*** Opening of Given data ***

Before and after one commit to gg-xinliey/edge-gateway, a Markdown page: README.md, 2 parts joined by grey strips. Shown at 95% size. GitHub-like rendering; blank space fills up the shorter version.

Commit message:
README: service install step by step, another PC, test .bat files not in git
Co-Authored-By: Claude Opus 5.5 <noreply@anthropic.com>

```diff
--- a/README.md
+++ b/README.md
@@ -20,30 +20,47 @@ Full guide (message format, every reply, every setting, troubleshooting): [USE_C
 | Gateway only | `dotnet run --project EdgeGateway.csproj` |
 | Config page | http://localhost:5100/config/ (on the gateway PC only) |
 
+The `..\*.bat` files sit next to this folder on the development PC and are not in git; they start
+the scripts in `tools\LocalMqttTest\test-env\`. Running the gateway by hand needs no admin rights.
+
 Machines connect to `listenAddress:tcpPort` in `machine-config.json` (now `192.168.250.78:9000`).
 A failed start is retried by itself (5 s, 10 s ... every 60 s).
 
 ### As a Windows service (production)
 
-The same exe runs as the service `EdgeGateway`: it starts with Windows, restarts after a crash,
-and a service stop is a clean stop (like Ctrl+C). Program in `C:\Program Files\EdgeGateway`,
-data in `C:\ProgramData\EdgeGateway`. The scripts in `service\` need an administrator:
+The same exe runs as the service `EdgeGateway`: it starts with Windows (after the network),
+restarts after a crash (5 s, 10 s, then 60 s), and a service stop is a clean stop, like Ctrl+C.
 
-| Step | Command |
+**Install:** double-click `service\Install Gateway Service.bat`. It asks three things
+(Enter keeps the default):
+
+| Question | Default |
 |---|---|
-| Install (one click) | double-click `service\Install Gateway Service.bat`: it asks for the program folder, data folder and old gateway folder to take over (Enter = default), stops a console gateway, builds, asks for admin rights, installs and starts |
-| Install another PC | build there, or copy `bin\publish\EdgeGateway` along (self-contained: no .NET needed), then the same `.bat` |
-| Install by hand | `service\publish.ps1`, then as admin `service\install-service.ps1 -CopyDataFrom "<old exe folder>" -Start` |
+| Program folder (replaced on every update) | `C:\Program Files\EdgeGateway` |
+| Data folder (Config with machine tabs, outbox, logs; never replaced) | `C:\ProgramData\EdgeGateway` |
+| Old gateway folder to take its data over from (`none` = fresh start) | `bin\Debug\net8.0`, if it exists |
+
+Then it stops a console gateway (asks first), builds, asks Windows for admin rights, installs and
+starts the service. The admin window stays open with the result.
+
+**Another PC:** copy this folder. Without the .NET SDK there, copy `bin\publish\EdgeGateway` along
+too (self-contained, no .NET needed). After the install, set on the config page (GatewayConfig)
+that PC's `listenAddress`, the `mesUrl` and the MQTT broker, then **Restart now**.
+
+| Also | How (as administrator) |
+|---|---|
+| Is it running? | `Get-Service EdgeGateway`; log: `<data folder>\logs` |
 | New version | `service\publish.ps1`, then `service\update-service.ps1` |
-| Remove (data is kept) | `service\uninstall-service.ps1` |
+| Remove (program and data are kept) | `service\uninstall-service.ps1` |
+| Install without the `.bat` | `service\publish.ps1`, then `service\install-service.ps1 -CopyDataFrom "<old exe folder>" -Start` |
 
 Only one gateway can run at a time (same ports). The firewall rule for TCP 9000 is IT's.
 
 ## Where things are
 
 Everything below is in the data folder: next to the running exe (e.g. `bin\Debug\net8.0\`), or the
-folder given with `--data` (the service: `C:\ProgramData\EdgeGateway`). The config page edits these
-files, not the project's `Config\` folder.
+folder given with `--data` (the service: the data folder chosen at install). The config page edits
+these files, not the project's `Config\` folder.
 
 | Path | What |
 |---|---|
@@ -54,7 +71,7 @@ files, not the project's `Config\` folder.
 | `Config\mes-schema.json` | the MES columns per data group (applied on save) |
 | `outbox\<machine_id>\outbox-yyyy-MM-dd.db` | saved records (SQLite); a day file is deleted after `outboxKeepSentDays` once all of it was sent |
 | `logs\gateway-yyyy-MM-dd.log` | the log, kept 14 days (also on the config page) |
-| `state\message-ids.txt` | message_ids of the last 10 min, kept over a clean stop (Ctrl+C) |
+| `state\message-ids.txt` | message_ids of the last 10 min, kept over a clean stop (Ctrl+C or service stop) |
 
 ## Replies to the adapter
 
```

*** Close of Given data ***

__Problem requirements__: Repeat, word for word, all of the data shown above.

__Written answer__:
Before and after one commit to gg-xinliey/edge-gateway, a Markdown page: README.md, 2 parts joined by grey strips. Shown at 95% size. GitHub-like rendering; blank space fills up the shorter version.

Commit message:
README: service install step by step, another PC, test .bat files not in git
Co-Authored-By: Claude Opus 5.5 <noreply@anthropic.com>

```diff
--- a/README.md
+++ b/README.md
@@ -20,30 +20,47 @@ Full guide (message format, every reply, every setting, troubleshooting): [USE_C
 | Gateway only | `dotnet run --project EdgeGateway.csproj` |
 | Config page | http://localhost:5100/config/ (on the gateway PC only) |
 
+The `..\*.bat` files sit next to this folder on the development PC and are not in git; they start
+the scripts in `tools\LocalMqttTest\test-env\`. Running the gateway by hand needs no admin rights.
+
 Machines connect to `listenAddress:tcpPort` in `machine-config.json` (now `192.168.250.78:9000`).
 A failed start is retried by itself (5 s, 10 s ... every 60 s).
 
 ### As a Windows service (production)
 
-The same exe runs as the service `EdgeGateway`: it starts with Windows, restarts after a crash,
-and a service stop is a clean stop (like Ctrl+C). Program in `C:\Program Files\EdgeGateway`,
-data in `C:\ProgramData\EdgeGateway`. The scripts in `service\` need an administrator:
+The same exe runs as the service `EdgeGateway`: it starts with Windows (after the network),
+restarts after a crash (5 s, 10 s, then 60 s), and a service stop is a clean stop, like Ctrl+C.
 
-| Step | Command |
+**Install:** double-click `service\Install Gateway Service.bat`. It asks three things
+(Enter keeps the default):
+
+| Question | Default |
 |---|---|
-| Install (one click) | double-click `service\Install Gateway Service.bat`: it asks for the program folder, data folder and old gateway folder to take over (Enter = default), stops a console gateway, builds, asks for admin rights, installs and starts |
-| Install another PC | build there, or copy `bin\publish\EdgeGateway` along (self-contained: no .NET needed), then the same `.bat` |
-| Install by hand | `service\publish.ps1`, then as admin `service\install-service.ps1 -CopyDataFrom "<old exe folder>" -Start` |
+| Program folder (replaced on every update) | `C:\Program Files\EdgeGateway` |
+| Data folder (Config with machine tabs, outbox, logs; never replaced) | `C:\ProgramData\EdgeGateway` |
+| Old gateway folder to take its data over from (`none` = fresh start) | `bin\Debug\net8.0`, if it exists |
+
+Then it stops a console gateway (asks first), builds, asks Windows for admin rights, installs and
+starts the service. The admin window stays open with the result.
+
+**Another PC:** copy this folder. Without the .NET SDK there, copy `bin\publish\EdgeGateway` along
+too (self-contained, no .NET needed). After the install, set on the config page (GatewayConfig)
+that PC's `listenAddress`, the `mesUrl` and the MQTT broker, then **Restart now**.
+
+| Also | How (as administrator) |
+|---|---|
+| Is it running? | `Get-Service EdgeGateway`; log: `<data folder>\logs` |
 | New version | `service\publish.ps1`, then `service\update-service.ps1` |
-| Remove (data is kept) | `service\uninstall-service.ps1` |
+| Remove (program and data are kept) | `service\uninstall-service.ps1` |
+| Install without the `.bat` | `service\publish.ps1`, then `service\install-service.ps1 -CopyDataFrom "<old exe folder>" -Start` |
 
 Only one gateway can run at a time (same ports). The firewall rule for TCP 9000 is IT's.
 
 ## Where things are
 
 Everything below is in the data folder: next to the running exe (e.g. `bin\Debug\net8.0\`), or the
-folder given with `--data` (the service: `C:\ProgramData\EdgeGateway`). The config page edits these
-files, not the project's `Config\` folder.
+folder given with `--data` (the service: the data folder chosen at install). The config page edits
+these files, not the project's `Config\` folder.
 
 | Path | What |
 |---|---|
@@ -54,7 +71,7 @@ files, not the project's `Config\` folder.
 | `Config\mes-schema.json` | the MES columns per data group (applied on save) |
 | `outbox\<machine_id>\outbox-yyyy-MM-dd.db` | saved records (SQLite); a day file is deleted after `outboxKeepSentDays` once all of it was sent |
 | `logs\gateway-yyyy-MM-dd.log` | the log, kept 14 days (also on the config page) |
-| `state\message-ids.txt` | message_ids of the last 10 min, kept over a clean stop (Ctrl+C) |
+| `state\message-ids.txt` | message_ids of the last 10 min, kept over a clean stop (Ctrl+C or service stop) |
 
 ## Replies to the adapter
 
```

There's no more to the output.